According to Aldo Leopold and Jack Turner there are multiple ways to consider the wilderness. The first is a physical conception of the wild that has specific requirements in order to be considered a true wilderness. Leopold cites two absolute necessities that must be present in order for an environment to qualify. First an environment cannot be ordered. He uses the example of German forests to illustrate this point. Germany has a beautiful landscape with many gorgeous forests and meadows but it is not wild because the landscape has been arranged in a geometrical manner that reflects the organization of the Germans but is unnatural for nature. The transition from forest to farmland is abrupt and linear. Nothing is allowed to grow without being amended to fit the “cubist’s” mind. The landscape should also be allowed to remain vast and uncompromised. The larger a wilderness is the easier it is to remove oneself from the artificial world. Second for Leopold an environment must possess birds and animals of prey in order for it to be wild. Again the German landscape lacks this quality. Predators add the savagery to an environment that is necessary to be a wilderness. Safety is a concept that must be absent in order for a landscape to be wild. The harsh reality of the wild is that death is a constant worry for all organisms. It is a truly Darwinian existence.

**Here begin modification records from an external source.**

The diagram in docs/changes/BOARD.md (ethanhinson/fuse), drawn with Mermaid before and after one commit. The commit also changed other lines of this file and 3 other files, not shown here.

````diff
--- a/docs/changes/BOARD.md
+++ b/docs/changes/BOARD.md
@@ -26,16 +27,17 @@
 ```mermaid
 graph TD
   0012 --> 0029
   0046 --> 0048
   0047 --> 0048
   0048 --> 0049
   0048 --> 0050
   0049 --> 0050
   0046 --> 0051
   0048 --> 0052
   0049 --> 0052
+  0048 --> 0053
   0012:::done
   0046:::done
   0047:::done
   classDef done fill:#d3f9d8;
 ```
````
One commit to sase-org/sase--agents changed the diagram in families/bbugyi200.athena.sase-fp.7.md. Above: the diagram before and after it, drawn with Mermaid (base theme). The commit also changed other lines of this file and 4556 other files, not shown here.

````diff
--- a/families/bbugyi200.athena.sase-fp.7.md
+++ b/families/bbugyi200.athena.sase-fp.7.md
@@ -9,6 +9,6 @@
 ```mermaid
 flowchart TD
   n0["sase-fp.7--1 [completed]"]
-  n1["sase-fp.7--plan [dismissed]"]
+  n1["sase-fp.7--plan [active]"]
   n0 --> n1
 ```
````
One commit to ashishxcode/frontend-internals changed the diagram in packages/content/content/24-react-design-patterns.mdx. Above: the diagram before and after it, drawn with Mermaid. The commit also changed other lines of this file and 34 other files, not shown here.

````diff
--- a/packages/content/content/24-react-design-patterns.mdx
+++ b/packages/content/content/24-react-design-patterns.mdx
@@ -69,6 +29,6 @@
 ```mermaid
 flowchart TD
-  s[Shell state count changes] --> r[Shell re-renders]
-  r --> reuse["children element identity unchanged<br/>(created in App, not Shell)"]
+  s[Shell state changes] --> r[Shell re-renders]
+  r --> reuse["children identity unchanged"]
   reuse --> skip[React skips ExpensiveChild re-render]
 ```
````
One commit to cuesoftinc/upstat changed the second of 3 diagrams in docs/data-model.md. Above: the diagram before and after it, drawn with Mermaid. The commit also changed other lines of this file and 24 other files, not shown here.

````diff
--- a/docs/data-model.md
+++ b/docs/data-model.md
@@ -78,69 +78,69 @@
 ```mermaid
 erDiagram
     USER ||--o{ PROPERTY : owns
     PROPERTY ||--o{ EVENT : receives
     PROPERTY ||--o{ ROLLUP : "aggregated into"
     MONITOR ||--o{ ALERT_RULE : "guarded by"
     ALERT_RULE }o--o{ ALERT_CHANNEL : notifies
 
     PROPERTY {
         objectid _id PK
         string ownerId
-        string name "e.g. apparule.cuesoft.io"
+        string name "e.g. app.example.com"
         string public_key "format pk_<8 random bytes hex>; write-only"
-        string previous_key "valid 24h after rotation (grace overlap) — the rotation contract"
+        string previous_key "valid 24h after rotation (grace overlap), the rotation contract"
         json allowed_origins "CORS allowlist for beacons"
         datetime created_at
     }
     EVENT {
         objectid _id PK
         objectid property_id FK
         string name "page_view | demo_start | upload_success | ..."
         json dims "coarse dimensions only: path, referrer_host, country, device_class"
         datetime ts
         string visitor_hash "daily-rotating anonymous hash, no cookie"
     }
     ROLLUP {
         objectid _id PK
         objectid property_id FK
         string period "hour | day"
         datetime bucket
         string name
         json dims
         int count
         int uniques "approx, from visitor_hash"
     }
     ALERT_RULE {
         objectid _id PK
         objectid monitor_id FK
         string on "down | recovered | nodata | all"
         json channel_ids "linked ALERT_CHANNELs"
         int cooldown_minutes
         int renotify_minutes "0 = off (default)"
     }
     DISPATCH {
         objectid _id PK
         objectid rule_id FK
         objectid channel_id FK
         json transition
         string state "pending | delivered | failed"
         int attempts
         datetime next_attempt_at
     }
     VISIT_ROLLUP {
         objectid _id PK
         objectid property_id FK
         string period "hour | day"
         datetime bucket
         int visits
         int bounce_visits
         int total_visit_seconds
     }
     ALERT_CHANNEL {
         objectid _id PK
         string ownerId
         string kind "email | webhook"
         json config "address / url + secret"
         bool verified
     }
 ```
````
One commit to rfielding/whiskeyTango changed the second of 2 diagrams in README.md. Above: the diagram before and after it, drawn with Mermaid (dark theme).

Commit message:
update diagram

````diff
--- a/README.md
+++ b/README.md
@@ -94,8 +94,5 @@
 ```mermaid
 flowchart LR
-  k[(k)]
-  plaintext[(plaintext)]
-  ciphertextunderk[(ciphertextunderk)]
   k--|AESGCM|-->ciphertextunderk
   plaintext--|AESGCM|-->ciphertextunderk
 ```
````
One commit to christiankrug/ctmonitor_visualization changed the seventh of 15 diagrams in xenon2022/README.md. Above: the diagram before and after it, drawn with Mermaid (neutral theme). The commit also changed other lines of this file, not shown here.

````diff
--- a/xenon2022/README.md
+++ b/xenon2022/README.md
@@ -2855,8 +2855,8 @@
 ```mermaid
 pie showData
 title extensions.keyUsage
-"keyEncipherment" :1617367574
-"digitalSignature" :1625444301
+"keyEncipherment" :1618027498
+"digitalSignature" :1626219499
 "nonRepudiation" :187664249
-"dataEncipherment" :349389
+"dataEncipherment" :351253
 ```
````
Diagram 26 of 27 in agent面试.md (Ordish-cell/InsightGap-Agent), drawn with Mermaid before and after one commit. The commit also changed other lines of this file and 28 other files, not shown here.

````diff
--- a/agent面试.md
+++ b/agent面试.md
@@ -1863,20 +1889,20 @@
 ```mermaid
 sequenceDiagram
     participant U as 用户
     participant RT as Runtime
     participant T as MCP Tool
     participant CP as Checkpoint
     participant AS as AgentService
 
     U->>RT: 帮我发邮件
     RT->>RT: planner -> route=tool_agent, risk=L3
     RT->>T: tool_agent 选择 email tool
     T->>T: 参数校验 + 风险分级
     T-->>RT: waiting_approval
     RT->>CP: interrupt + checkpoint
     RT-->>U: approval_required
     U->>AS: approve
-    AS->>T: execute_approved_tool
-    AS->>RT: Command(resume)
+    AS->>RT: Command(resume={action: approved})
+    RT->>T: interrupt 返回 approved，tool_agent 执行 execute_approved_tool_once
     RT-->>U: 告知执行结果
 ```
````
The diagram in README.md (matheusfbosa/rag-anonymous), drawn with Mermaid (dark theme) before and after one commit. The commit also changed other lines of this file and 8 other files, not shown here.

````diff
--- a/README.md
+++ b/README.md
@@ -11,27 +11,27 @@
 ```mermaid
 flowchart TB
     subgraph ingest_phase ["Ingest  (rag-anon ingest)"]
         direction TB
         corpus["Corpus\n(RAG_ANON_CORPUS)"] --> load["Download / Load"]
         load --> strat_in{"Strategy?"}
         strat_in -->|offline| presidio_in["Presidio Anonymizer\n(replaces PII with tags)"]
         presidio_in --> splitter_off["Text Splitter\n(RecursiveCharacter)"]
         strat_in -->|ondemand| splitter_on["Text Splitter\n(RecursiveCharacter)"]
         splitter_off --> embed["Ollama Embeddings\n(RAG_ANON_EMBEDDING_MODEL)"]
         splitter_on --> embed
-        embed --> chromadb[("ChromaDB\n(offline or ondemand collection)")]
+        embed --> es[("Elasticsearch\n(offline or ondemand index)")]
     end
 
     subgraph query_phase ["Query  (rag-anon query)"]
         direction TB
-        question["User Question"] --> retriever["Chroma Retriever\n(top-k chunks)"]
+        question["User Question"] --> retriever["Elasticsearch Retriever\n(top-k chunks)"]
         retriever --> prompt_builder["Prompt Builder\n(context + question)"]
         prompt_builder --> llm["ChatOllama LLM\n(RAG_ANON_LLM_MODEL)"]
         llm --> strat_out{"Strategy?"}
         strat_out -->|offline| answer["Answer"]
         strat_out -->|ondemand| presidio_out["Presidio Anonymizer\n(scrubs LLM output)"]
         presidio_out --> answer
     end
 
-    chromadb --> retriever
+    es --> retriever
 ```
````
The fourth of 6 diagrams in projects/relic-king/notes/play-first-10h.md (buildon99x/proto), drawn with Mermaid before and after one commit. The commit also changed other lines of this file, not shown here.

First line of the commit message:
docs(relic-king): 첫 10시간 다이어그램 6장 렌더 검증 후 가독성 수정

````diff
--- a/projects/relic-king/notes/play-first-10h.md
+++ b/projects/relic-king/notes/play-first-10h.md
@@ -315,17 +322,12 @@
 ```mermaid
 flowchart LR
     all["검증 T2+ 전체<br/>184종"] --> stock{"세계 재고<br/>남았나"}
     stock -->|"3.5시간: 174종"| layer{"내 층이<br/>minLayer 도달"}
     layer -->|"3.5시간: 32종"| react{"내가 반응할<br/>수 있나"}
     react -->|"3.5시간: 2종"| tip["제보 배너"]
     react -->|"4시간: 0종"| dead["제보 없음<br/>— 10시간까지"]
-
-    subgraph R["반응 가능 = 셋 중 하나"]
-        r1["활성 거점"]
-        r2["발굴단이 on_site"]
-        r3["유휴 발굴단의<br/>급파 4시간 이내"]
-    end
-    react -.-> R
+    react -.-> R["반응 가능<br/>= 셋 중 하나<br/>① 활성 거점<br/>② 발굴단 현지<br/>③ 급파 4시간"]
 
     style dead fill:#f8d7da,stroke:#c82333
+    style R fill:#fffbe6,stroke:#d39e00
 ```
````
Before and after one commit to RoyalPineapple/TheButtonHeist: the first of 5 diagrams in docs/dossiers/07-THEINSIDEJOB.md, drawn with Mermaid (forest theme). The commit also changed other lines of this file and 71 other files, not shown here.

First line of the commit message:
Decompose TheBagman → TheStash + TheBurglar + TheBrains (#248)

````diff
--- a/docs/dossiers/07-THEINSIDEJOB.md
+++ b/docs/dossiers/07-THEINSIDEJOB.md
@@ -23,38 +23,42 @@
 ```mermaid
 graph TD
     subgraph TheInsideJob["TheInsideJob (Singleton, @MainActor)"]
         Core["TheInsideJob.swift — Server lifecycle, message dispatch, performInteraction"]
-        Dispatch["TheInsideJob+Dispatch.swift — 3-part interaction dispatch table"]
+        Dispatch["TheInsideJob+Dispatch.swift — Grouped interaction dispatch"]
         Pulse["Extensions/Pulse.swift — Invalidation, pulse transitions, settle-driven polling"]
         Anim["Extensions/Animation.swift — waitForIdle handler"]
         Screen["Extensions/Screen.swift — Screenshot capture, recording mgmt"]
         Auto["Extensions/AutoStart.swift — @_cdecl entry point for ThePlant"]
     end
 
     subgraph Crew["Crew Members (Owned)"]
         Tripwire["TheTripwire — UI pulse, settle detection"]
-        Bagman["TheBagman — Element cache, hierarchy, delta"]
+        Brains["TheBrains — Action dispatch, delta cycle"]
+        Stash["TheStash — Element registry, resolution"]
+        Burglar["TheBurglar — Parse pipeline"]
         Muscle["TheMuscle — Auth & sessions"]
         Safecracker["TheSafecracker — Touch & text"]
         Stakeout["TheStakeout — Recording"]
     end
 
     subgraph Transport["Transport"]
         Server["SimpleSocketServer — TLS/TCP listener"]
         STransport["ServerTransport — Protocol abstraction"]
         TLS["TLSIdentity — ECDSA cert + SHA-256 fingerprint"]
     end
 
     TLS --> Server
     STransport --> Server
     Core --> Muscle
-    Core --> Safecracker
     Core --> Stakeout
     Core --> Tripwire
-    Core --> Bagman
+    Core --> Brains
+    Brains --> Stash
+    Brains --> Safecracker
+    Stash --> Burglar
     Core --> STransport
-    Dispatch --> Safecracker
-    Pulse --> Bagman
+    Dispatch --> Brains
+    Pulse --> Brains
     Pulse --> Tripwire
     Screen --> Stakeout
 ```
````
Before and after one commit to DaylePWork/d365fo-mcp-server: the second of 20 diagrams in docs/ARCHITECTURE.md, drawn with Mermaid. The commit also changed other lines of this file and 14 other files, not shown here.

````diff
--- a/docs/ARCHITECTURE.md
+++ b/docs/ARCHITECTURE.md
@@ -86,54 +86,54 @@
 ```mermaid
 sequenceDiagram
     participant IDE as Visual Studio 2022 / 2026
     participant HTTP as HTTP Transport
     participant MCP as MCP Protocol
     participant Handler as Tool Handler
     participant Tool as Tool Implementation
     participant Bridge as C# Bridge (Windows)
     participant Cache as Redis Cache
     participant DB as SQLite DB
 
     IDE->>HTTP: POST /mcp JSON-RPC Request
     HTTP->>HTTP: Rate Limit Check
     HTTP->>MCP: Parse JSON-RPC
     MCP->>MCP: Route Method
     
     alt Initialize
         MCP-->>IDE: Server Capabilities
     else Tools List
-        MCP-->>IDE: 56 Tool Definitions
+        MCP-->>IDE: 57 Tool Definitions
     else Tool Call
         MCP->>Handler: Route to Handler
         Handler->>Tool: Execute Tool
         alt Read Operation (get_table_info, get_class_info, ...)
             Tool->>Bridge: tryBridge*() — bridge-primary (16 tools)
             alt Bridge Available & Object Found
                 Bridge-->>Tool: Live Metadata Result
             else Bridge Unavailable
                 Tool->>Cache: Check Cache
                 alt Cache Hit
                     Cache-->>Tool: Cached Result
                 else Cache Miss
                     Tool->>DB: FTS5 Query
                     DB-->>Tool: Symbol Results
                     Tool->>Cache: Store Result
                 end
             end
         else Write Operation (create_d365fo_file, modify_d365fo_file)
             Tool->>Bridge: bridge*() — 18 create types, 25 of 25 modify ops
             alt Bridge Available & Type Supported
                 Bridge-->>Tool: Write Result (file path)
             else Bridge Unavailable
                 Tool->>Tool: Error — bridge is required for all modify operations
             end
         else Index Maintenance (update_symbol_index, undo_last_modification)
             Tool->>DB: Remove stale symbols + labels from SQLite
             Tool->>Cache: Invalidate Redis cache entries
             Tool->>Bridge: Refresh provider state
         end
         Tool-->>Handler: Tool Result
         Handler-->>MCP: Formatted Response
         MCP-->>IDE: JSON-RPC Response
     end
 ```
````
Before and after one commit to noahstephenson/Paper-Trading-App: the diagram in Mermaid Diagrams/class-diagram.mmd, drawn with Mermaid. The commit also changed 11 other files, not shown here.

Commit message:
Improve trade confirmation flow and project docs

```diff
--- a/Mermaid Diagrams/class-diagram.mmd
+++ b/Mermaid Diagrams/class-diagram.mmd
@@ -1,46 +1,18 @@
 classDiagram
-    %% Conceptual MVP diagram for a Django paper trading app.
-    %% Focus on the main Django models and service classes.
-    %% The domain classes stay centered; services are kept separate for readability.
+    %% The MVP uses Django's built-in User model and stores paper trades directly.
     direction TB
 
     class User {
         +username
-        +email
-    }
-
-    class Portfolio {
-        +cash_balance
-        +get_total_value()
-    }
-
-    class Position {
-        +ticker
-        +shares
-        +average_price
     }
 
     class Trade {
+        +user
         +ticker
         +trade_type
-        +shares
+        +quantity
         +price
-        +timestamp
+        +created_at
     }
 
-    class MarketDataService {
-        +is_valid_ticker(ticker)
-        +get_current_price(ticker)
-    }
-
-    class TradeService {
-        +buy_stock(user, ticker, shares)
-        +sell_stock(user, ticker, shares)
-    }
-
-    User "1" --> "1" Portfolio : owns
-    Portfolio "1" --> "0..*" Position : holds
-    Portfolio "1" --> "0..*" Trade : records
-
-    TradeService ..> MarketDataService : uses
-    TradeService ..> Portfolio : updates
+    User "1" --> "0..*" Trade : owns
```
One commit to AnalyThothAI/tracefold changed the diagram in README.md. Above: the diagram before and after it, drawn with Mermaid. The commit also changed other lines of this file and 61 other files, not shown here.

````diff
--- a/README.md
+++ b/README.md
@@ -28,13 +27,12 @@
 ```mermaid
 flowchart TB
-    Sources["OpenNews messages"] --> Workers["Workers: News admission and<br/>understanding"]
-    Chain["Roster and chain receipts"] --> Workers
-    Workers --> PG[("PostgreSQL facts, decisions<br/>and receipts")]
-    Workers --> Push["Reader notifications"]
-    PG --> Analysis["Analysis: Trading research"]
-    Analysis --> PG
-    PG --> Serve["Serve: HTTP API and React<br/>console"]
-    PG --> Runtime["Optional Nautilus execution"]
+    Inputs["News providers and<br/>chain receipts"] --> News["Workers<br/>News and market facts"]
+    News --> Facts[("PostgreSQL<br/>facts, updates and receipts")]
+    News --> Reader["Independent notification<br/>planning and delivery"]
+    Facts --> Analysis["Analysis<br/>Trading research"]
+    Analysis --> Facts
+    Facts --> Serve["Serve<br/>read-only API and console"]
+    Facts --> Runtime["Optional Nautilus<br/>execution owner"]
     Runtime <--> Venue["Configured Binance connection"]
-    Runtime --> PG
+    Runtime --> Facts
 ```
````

Turner agrees strongly with Leopold’s physical description of nature but in his essay he chooses to analyze the psychological impact that a true wilderness should have on us. A true wilderness is not a place for recreation. It is not a place where we can go to have fun and escape from what we call work. It is not a place that can be visited and understood only through a short exposure to it. The wild is something deeper, more mysterious and more instinctive. It should capture our imaginations but not only in a pleasureable way. There is something frightening about places that are truly wild. They should strike awe in us. It is a place where we are so far removed from society and human intervention that no safety net exists and it is simply the individual looking out for self. It is only when an individual is left to rely solely on himself that a true understanding of the wild can be gained.
The only way according to Turner to get to this point is to live in and by nature so as to create that personal interaction. When this happens the wild can truly inspire the human mind and allows us to create art that can capture some essence of the wilderness. A true understanding of the wilderness also helps provide us with the most pure reason for protecting the environment. The fad of environmentalism is not a proper reason. It should not be a passing concern that is driven through popular consent. Instead a true understanding of the wilderness helps reveal essential aspects of human nature and shows us how we are best suited to live in and by nature and this will help us understand why altering or destroying the wilderness must be avoided.